Obviously the invention is not limited to the details of the illustrative construction since these may be variously modified. Moreover, it is not indispensable that all features of the invention be used conjointly since various features may be used to advantage in different combinations and subcombinations.
Having described my invention, I claim:
l. A shower bath cabinet of the character described comprising in combination sheet metal side walls, coated with porcelain enamel, a sheet metal receptor having side flanges supporting said side walls, said receptor being coated with porcelain enamel and the bottom thereof having particles of sand partly embedded in said enamel.
2. A receptor for shower bath cabinets comprising in combination an integral sheet metal structure having a bottom and side iianges, said bottom having thereon porcelain enamel, and grains of sand partly embedded in the enamel coat to provide a non-slip surface.

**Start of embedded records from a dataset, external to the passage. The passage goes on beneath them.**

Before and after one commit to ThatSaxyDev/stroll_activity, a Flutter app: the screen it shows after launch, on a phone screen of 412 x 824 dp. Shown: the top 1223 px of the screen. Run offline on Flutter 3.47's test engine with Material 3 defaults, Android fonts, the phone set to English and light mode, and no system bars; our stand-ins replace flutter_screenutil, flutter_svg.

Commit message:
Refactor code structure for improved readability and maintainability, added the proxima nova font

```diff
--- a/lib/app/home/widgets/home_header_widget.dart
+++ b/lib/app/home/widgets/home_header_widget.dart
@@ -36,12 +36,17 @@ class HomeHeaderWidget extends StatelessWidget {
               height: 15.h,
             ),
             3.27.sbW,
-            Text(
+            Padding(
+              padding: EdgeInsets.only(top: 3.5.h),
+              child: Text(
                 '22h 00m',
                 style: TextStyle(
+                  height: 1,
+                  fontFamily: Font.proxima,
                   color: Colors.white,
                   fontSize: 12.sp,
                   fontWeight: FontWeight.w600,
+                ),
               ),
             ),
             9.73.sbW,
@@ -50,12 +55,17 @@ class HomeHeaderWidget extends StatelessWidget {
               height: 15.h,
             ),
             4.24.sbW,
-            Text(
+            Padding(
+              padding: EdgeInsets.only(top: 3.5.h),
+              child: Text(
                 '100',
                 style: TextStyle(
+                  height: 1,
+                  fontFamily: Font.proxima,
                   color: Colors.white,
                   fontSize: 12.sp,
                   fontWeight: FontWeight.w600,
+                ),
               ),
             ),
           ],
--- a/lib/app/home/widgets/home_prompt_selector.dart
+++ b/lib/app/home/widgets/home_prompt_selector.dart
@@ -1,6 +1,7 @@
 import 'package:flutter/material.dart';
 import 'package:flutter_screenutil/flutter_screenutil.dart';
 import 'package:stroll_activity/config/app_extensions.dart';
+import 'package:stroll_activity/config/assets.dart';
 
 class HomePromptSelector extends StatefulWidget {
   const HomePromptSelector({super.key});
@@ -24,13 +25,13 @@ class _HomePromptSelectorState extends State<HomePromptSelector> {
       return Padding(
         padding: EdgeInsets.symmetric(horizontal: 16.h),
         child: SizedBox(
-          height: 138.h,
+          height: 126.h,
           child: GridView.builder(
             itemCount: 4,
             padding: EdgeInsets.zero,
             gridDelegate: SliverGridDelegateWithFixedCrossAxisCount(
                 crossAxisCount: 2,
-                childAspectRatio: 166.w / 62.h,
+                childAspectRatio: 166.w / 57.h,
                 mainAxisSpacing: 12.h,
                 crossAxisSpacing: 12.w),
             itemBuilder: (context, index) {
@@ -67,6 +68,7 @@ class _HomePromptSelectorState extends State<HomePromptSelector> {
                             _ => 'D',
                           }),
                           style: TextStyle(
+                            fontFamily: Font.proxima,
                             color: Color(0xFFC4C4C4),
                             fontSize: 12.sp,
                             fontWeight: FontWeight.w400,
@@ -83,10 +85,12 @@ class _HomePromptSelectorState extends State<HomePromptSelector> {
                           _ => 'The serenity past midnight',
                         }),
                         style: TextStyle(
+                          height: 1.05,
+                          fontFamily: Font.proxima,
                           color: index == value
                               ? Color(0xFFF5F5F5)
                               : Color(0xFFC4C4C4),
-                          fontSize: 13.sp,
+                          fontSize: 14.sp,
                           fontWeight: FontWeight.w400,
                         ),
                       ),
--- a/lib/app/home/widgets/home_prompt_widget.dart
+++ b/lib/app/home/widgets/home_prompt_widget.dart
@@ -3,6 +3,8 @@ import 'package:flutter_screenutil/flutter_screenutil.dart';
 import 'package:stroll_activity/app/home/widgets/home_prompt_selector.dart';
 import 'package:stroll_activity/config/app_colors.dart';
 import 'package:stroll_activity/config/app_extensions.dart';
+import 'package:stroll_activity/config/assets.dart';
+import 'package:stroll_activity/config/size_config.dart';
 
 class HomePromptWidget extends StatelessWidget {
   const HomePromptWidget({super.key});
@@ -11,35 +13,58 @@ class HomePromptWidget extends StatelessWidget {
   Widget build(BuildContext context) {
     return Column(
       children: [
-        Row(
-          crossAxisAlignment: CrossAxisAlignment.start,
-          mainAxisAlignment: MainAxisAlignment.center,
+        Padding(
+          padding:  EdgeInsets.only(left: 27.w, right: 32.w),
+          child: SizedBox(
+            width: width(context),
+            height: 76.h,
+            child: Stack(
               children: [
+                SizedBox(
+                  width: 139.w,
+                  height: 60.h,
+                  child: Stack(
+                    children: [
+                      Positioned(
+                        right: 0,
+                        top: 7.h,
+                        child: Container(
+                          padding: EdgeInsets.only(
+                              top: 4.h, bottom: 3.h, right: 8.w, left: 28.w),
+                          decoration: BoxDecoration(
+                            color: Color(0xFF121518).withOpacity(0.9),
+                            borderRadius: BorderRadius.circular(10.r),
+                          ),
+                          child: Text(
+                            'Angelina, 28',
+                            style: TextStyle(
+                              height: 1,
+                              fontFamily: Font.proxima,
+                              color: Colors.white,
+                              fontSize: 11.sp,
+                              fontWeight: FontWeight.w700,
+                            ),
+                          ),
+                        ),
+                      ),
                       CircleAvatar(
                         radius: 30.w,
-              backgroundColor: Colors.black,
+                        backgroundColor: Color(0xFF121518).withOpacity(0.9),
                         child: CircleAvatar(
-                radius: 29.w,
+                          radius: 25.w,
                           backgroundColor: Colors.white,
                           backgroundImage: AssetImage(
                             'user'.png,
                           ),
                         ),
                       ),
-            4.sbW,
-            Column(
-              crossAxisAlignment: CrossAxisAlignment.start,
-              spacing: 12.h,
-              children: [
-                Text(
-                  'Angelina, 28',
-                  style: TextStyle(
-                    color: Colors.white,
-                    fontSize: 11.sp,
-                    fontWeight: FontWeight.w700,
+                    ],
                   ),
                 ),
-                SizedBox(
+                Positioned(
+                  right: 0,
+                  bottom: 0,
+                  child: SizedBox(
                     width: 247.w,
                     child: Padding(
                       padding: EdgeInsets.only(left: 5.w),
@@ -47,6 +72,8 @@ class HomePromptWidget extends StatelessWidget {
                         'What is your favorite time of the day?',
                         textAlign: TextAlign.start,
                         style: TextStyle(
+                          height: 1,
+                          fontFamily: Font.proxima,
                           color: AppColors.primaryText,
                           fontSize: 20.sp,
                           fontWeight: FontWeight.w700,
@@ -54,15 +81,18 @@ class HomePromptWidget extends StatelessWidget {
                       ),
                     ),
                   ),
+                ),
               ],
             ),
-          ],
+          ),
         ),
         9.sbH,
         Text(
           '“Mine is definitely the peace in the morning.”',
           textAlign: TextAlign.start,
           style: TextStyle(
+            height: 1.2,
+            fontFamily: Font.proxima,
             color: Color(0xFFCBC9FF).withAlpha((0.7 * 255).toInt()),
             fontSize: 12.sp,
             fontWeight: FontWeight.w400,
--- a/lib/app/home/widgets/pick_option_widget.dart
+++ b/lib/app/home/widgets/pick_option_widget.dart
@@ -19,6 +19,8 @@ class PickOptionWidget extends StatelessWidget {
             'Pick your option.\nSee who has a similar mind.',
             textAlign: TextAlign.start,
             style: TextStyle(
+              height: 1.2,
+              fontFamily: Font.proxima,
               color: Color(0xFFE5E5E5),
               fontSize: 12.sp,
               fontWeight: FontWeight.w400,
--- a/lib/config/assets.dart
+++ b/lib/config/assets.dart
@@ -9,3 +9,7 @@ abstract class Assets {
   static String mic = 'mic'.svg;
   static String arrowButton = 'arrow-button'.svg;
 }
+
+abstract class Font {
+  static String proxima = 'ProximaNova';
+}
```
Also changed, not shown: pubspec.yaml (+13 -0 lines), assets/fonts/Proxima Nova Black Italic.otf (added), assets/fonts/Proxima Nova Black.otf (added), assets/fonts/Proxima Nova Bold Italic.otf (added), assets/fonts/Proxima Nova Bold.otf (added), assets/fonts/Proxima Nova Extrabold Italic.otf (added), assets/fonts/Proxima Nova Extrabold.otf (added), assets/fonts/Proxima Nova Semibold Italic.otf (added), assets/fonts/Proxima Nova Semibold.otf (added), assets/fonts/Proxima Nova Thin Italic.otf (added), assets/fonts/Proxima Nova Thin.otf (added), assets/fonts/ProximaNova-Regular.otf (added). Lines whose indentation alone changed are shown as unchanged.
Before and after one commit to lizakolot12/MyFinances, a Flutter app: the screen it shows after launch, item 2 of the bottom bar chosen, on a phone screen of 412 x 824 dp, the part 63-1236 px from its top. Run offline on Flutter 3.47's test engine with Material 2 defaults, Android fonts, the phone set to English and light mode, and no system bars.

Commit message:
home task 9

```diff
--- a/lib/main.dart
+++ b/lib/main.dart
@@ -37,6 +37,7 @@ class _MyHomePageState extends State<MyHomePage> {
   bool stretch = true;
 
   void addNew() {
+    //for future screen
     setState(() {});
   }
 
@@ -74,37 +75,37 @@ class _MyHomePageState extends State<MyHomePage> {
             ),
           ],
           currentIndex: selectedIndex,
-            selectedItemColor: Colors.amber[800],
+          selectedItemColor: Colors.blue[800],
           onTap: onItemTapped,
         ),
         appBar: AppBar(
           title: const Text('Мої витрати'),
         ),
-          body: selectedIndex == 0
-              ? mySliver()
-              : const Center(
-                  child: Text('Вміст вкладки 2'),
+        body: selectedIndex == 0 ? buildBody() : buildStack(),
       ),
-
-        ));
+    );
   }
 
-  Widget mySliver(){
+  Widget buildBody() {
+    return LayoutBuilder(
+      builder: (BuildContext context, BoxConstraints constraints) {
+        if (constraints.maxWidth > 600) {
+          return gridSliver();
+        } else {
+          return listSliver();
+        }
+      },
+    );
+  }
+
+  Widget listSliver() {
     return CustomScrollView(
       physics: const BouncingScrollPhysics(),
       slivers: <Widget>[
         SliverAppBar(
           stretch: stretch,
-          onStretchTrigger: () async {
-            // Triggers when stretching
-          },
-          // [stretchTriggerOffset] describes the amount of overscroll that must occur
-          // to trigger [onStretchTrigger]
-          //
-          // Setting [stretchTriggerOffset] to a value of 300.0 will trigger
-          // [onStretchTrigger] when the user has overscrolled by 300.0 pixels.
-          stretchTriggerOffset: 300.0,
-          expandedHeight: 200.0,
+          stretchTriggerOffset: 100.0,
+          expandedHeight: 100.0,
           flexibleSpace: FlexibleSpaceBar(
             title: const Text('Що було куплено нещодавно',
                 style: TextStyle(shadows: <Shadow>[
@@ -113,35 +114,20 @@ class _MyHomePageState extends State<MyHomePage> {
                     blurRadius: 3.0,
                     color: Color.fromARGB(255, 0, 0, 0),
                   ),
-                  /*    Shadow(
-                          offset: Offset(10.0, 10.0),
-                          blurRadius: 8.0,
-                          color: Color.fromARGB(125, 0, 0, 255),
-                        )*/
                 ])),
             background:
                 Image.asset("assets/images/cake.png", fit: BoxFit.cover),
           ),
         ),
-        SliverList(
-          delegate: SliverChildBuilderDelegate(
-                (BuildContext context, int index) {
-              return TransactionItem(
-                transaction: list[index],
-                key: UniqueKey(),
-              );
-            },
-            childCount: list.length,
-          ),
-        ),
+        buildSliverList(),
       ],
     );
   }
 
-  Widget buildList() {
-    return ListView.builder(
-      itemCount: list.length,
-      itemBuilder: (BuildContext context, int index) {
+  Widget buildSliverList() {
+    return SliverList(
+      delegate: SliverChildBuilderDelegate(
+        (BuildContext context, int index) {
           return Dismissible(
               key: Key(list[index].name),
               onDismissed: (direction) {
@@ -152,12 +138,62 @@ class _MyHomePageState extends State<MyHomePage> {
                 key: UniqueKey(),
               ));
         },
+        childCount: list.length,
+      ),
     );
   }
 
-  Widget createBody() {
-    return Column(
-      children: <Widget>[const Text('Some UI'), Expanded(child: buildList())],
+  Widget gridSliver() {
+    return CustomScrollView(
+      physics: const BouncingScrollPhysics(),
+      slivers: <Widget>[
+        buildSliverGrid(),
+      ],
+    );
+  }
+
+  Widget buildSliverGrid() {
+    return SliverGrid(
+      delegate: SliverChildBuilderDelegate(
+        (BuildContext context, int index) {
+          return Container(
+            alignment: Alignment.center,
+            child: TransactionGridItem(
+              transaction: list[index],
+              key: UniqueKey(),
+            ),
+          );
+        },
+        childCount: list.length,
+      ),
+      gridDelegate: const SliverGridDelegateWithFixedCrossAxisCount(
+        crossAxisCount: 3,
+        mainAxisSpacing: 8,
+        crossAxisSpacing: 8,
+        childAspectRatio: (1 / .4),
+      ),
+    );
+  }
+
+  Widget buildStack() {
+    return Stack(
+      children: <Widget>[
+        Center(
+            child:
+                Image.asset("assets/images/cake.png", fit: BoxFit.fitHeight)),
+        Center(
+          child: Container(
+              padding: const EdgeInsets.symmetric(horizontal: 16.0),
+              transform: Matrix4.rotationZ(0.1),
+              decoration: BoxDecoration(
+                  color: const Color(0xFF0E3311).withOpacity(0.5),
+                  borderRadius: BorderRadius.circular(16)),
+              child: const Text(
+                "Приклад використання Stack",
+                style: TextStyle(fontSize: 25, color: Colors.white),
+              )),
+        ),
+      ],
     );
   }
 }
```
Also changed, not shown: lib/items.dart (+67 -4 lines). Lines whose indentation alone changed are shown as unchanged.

3. A shower bath cabinet of the character described comprising in combination a sheet metal receptor having marginal side flanges, said flanges being bent down to form a double thickness of metal at the top edge of the receptor, sheet metal side walls carried by said receptor iianges, bolts passing through said side walls and flanges to connect the same and carrying nuts on the exterior of said receptor, and an exterior finishing strip covering the nuts for said bolts and having flanged portions which lie between the nuts and said receptor.
4. A shower bath cabinet of the character described comprising in combination a sheet metal receptor having marginal side flanges, sheet metal side walls carried by said receptor flanges, bolts passing through said side walls and flanges to connect the same and carrying nuts on the exterior of said receptor, and a channel-shaped exterior finishing strip coveringthe nuts for said bolts and provided with a ange lying between the nuts and the face of said receptor.
5. A shower bath cabinet comprising in coinbination a metal receptor, side walls rising from said receptor, said receptor having an enamel surface with grains of sand or the like embedded therein to provide a non-slip surface.
PAUL W. KERR.